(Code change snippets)
——

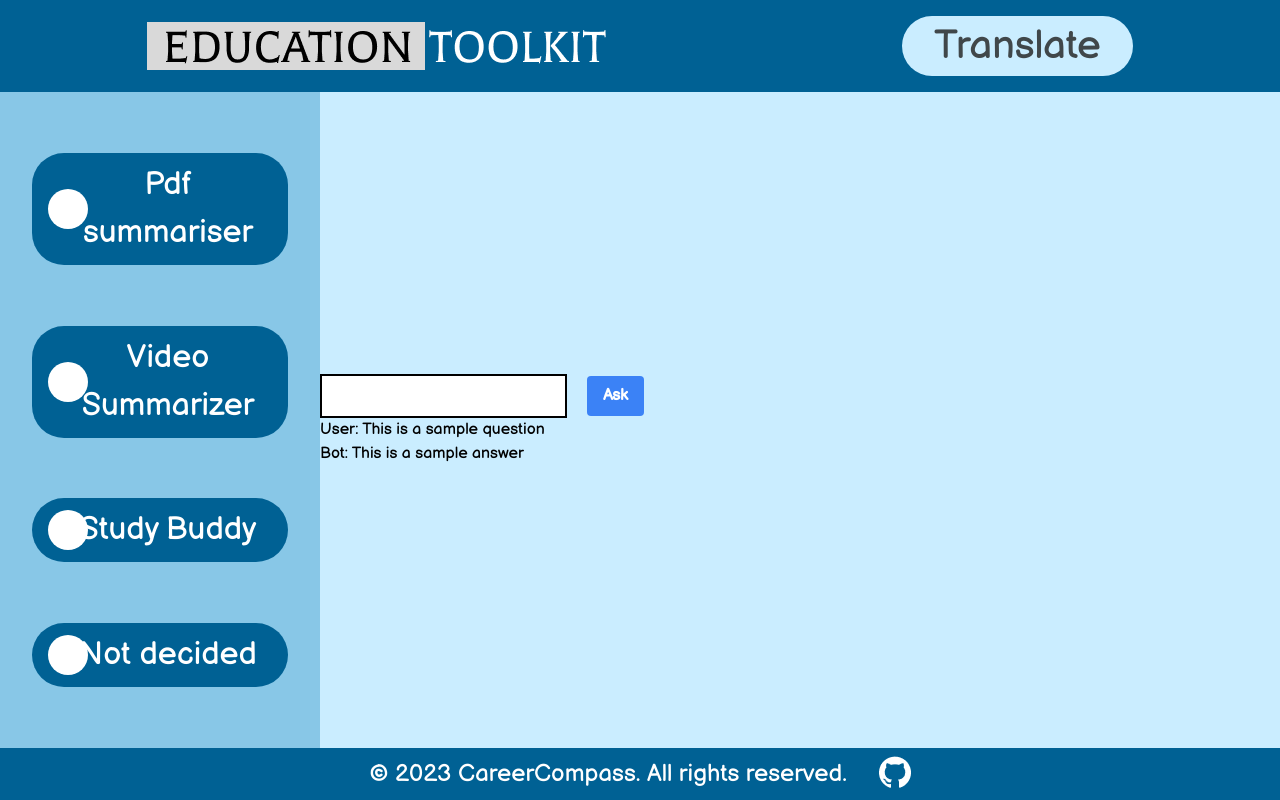
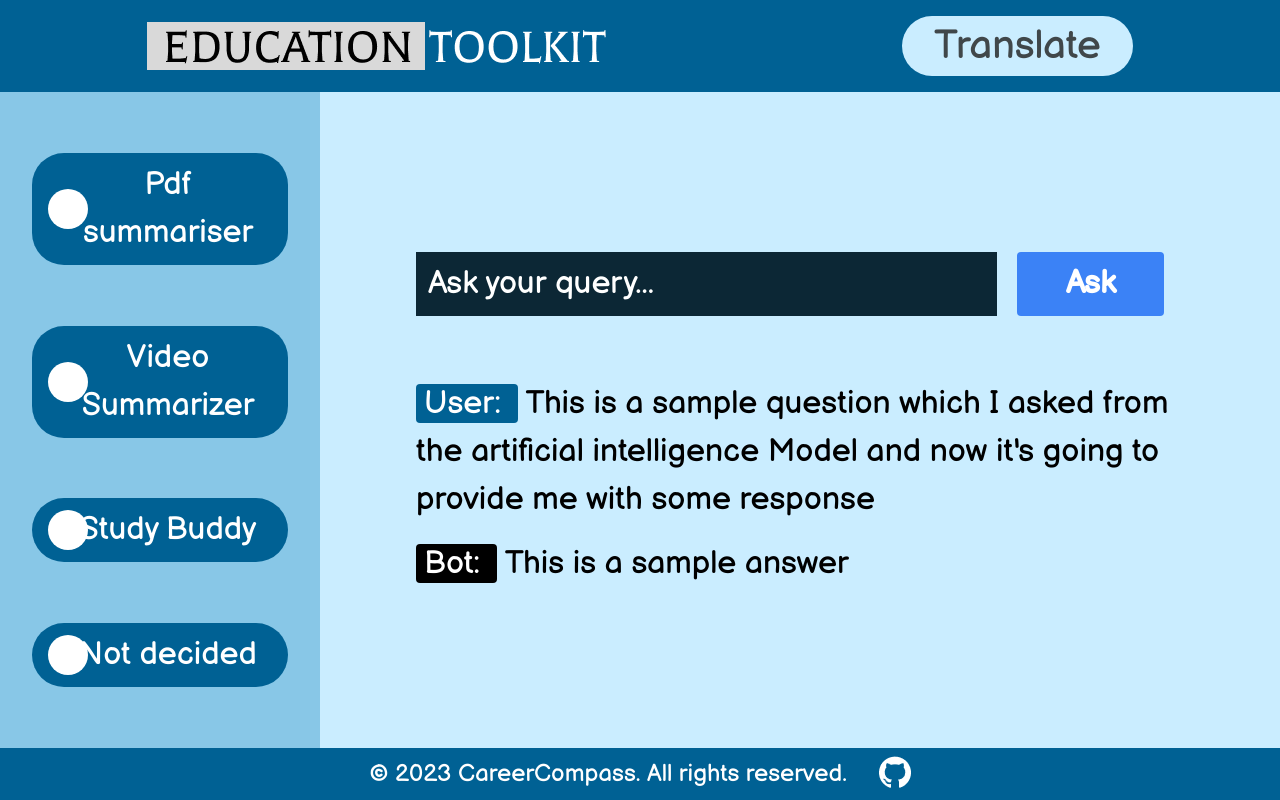
Before and after one commit to PekaVengers/EducationToolkit, a React (Vite) app in the folder client/: page /pdfsummary in a window 1280 px wide. Built offline with nearby package versions, Linux system fonts and the light colour scheme.

Commit message:
style: style pdf summariser chat page

```diff
--- a/client/src/pages/PDFSummarizer.jsx
+++ b/client/src/pages/PDFSummarizer.jsx
@@ -6,11 +6,15 @@ import Sidebar from "../components/Sidebar";
 export async function action({ request }) {
   const formData = await request.formData();
   const fileName = formData.get("source-file").name;
-  const res = await axios.post("http://127.0.0.1:8000/api/pdf-summary/", formData, {
+  const res = await axios.post(
+    "http://127.0.0.1:8000/api/pdf-summary/",
+    formData,
+    {
       headers: {
         "Content-Type": "multipart/form-data",
       },
-  });
+    }
+  );
   console.log(typeof res.data);
   return { img: res.data, name: fileName };
 }
@@ -18,46 +22,64 @@ export async function action({ request }) {
 export default function PDFSummarizer() {
   const actionData = useActionData();
   const navigation = useNavigation();
-  const [question, setQuestion] = useState("")
-  const [chatHistory, setChatHistory] = useState([])
+  const [question, setQuestion] = useState("");
+  const [chatHistory, setChatHistory] = useState([]);
   async function askQuestion() {
-    const res = await axios.post("http://127.0.0.1:8000/api/ask-question/", { question });
+    const res = await axios.post("http://127.0.0.1:8000/api/ask-question/", {
+      question,
+    });
     setQuestion("");
-    setChatHistory(res.data.history)
-    console.log(res.data.history)
+    setChatHistory(res.data.history);
+    console.log(res.data.history);
   }
 
   function handleChange(event) {
     setQuestion(event.target.value);
   }
 
-  return (<div className="videoContainer flex flex-1 bg-secondary">
+  return (
+    <div className="videoContainer flex flex-1 bg-secondary">
       <Sidebar />
       <div className="right w-[75vw] flex flex-col justify-center items-center ">
         {!actionData ? (
-        <div className="container">
-        <form>
-          <input className="border-2 border-black py-2 px-3" type="text" value={question} onChange={handleChange} />
-          <button className="bg-blue-500 hover:bg-blue-700 text-white font-bold py-2 px-4 rounded mx-5" onClick={askQuestion} type="button">Ask</button>
+          <div className="container  w-[80%] flex flex-col ">
+            <form className="flex  w-[100%] mb-[4rem]">
+              <input
+                className="text-[2rem]  py-2 px-3 bg-[#0C2735] text-white placeholder:text-white w-[80%]"
+                placeholder="Ask your query..."
+                type="text"
+                value={question}
+                onChange={handleChange}
+              />
+              <button
+                className="text-[2rem] bg-blue-500 hover:bg-blue-700 text-white font-bold py-2 px-4 rounded mx-5 w-[20%]"
+                onClick={askQuestion}
+                type="button"
+              >
+                Ask
+              </button>
             </form>
-
-              <div>
-                <span>User: </span>
-                <span>This is a sample question</span>
+            <div className="mb-[1rem] ">
+              <span className="text-[2rem] bg-primary rounded px-2 mr-2 text-white">User: </span>
+              <span className="text-[2rem]">This is a sample question which I asked from the artificial intelligence Model and now it's going to provide me with some response</span>
             </div>
             <div >
-                <span>Bot: </span>
-                <span>This is a sample answer</span>
+              <span className="text-[2rem] bg-black rounded px-2 mr-2 text-white">Bot: </span>
+              <span className="text-[2rem]">This is a sample answer</span>
             </div>
-
           </div>
         ) : (
           <div className="rightContent w-[70%] bg-[#88C7E7] px-[4rem] py-[3rem] flex flex-col  rounded-[2rem]">
             <h1 className="text-[5rem]">PDF Summariser</h1>
             <h2 className="text-tertiary text-[3rem] mb-8">
-          Upload your PDF and get all your queries regarding that PDF answered by our AI Model.
+              Upload your PDF and get all your queries regarding that PDF
+              answered by our AI Model.
             </h2>
-          <Form method="post" encType="multipart/form-data" className="form  flex justify-between items-center" >
+            <Form
+              method="post"
+              encType="multipart/form-data"
+              className="form  flex justify-between items-center"
+            >
               <div className="selectFile">
                 <input
                   type="file"
@@ -72,11 +94,7 @@ export default function PDFSummarizer() {
                 type="submit"
                 className="text-primary px-8 py-2 hover:bg-primary hover:text-white  bg-white text-[2rem]  border-none rounded-[1rem]"
               >
-              {
-                navigation.state === "submitting"
-                  ? "Processing..."
-                  : "Submit"
-              }
+                {navigation.state === "submitting" ? "Processing..." : "Submit"}
               </button>
             </Form>
           </div>
```
Lines whose indentation alone changed are shown as unchanged.
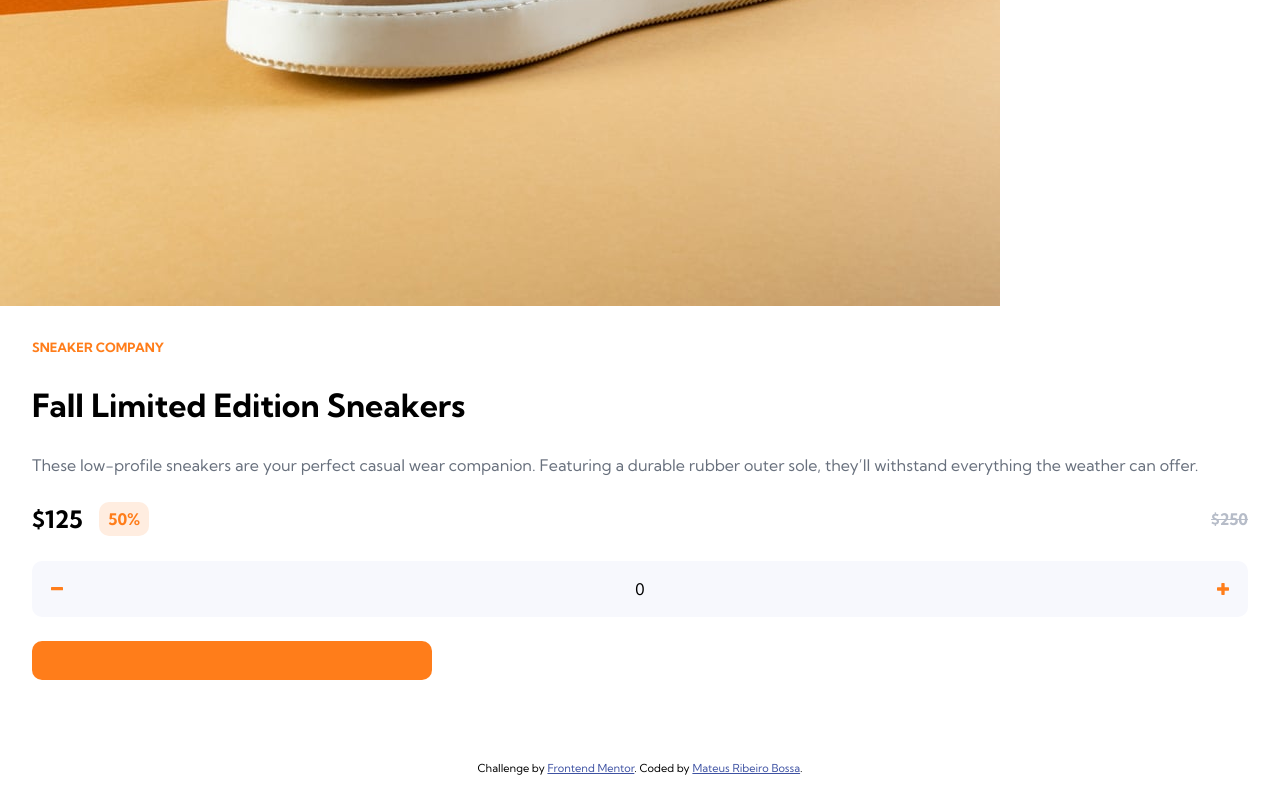
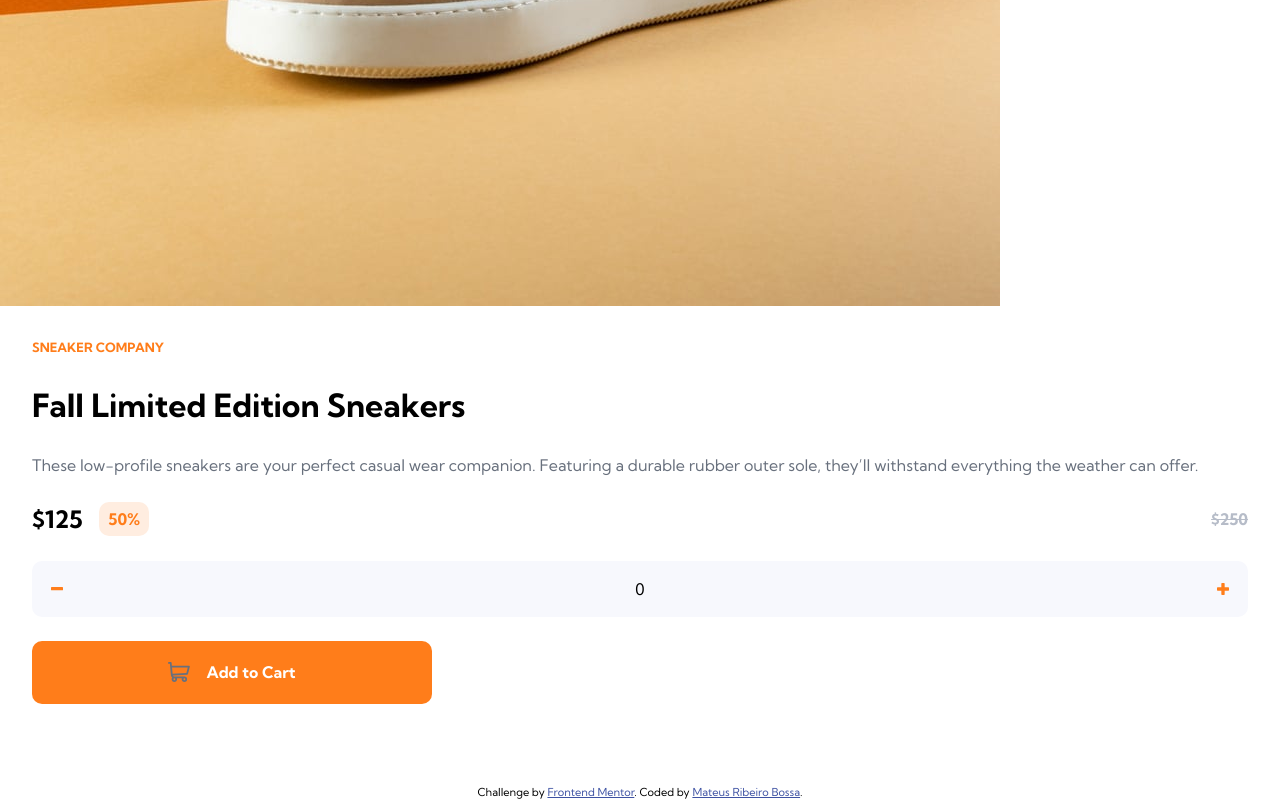
Before and after one commit to mtbossa/frontend-mentor-ecommerce-page, a Vue app: page / in a window 1280 px wide. Shown: the part 694-1494 px from the top of the page. Before the commit the page ends 1470 px from the top, so only its background shows below. Built offline with nearby package versions, Linux system fonts and the light colour scheme.

Commit message:
Passing the data to the button.

```diff
--- a/src/components/ProductInfo.vue
+++ b/src/components/ProductInfo.vue
@@ -15,7 +15,7 @@
     </div>
 
     <QuantityInput />
-    <AppButton />
+    <AppButton icon="icon-cart.svg" alt="Cart">Add to Cart</AppButton>
   </article>
 </template>
 
```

——

**What this task involves:** Reproduce each record from above exactly; pictures do not belong in the copy.

**Answer:**
Before and after one commit to PekaVengers/EducationToolkit, a React (Vite) app in the folder client/: page /pdfsummary in a window 1280 px wide. Built offline with nearby package versions, Linux system fonts and the light colour scheme.

Commit message:
style: style pdf summariser chat page

```diff
--- a/client/src/pages/PDFSummarizer.jsx
+++ b/client/src/pages/PDFSummarizer.jsx
@@ -6,11 +6,15 @@ import Sidebar from "../components/Sidebar";
 export async function action({ request }) {
   const formData = await request.formData();
   const fileName = formData.get("source-file").name;
-  const res = await axios.post("http://127.0.0.1:8000/api/pdf-summary/", formData, {
+  const res = await axios.post(
+    "http://127.0.0.1:8000/api/pdf-summary/",
+    formData,
+    {
       headers: {
         "Content-Type": "multipart/form-data",
       },
-  });
+    }
+  );
   console.log(typeof res.data);
   return { img: res.data, name: fileName };
 }
@@ -18,46 +22,64 @@ export async function action({ request }) {
 export default function PDFSummarizer() {
   const actionData = useActionData();
   const navigation = useNavigation();
-  const [question, setQuestion] = useState("")
-  const [chatHistory, setChatHistory] = useState([])
+  const [question, setQuestion] = useState("");
+  const [chatHistory, setChatHistory] = useState([]);
   async function askQuestion() {
-    const res = await axios.post("http://127.0.0.1:8000/api/ask-question/", { question });
+    const res = await axios.post("http://127.0.0.1:8000/api/ask-question/", {
+      question,
+    });
     setQuestion("");
-    setChatHistory(res.data.history)
-    console.log(res.data.history)
+    setChatHistory(res.data.history);
+    console.log(res.data.history);
   }
 
   function handleChange(event) {
     setQuestion(event.target.value);
   }
 
-  return (<div className="videoContainer flex flex-1 bg-secondary">
+  return (
+    <div className="videoContainer flex flex-1 bg-secondary">
       <Sidebar />
       <div className="right w-[75vw] flex flex-col justify-center items-center ">
         {!actionData ? (
-        <div className="container">
-        <form>
-          <input className="border-2 border-black py-2 px-3" type="text" value={question} onChange={handleChange} />
-          <button className="bg-blue-500 hover:bg-blue-700 text-white font-bold py-2 px-4 rounded mx-5" onClick={askQuestion} type="button">Ask</button>
+          <div className="container  w-[80%] flex flex-col ">
+            <form className="flex  w-[100%] mb-[4rem]">
+              <input
+                className="text-[2rem]  py-2 px-3 bg-[#0C2735] text-white placeholder:text-white w-[80%]"
+                placeholder="Ask your query..."
+                type="text"
+                value={question}
+                onChange={handleChange}
+              />
+              <button
+                className="text-[2rem] bg-blue-500 hover:bg-blue-700 text-white font-bold py-2 px-4 rounded mx-5 w-[20%]"
+                onClick={askQuestion}
+                type="button"
+              >
+                Ask
+              </button>
             </form>
-
-              <div>
-                <span>User: </span>
-                <span>This is a sample question</span>
+            <div className="mb-[1rem] ">
+              <span className="text-[2rem] bg-primary rounded px-2 mr-2 text-white">User: </span>
+              <span className="text-[2rem]">This is a sample question which I asked from the artificial intelligence Model and now it's going to provide me with some response</span>
             </div>
             <div >
-                <span>Bot: </span>
-                <span>This is a sample answer</span>
+              <span className="text-[2rem] bg-black rounded px-2 mr-2 text-white">Bot: </span>
+              <span className="text-[2rem]">This is a sample answer</span>
             </div>
-
           </div>
         ) : (
           <div className="rightContent w-[70%] bg-[#88C7E7] px-[4rem] py-[3rem] flex flex-col  rounded-[2rem]">
             <h1 className="text-[5rem]">PDF Summariser</h1>
             <h2 className="text-tertiary text-[3rem] mb-8">
-          Upload your PDF and get all your queries regarding that PDF answered by our AI Model.
+              Upload your PDF and get all your queries regarding that PDF
+              answered by our AI Model.
             </h2>
-          <Form method="post" encType="multipart/form-data" className="form  flex justify-between items-center" >
+            <Form
+              method="post"
+              encType="multipart/form-data"
+              className="form  flex justify-between items-center"
+            >
               <div className="selectFile">
                 <input
                   type="file"
@@ -72,11 +94,7 @@ export default function PDFSummarizer() {
                 type="submit"
                 className="text-primary px-8 py-2 hover:bg-primary hover:text-white  bg-white text-[2rem]  border-none rounded-[1rem]"
               >
-              {
-                navigation.state === "submitting"
-                  ? "Processing..."
-                  : "Submit"
-              }
+                {navigation.state === "submitting" ? "Processing..." : "Submit"}
               </button>
             </Form>
           </div>
```
Lines whose indentation alone changed are shown as unchanged.
Before and after one commit to mtbossa/frontend-mentor-ecommerce-page, a Vue app: page / in a window 1280 px wide. Shown: the part 694-1494 px from the top of the page. Before the commit the page ends 1470 px from the top, so only its background shows below. Built offline with nearby package versions, Linux system fonts and the light colour scheme.

Commit message:
Passing the data to the button.

```diff
--- a/src/components/ProductInfo.vue
+++ b/src/components/ProductInfo.vue
@@ -15,7 +15,7 @@
     </div>
 
     <QuantityInput />
-    <AppButton />
+    <AppButton icon="icon-cart.svg" alt="Cart">Add to Cart</AppButton>
   </article>
 </template>
 
```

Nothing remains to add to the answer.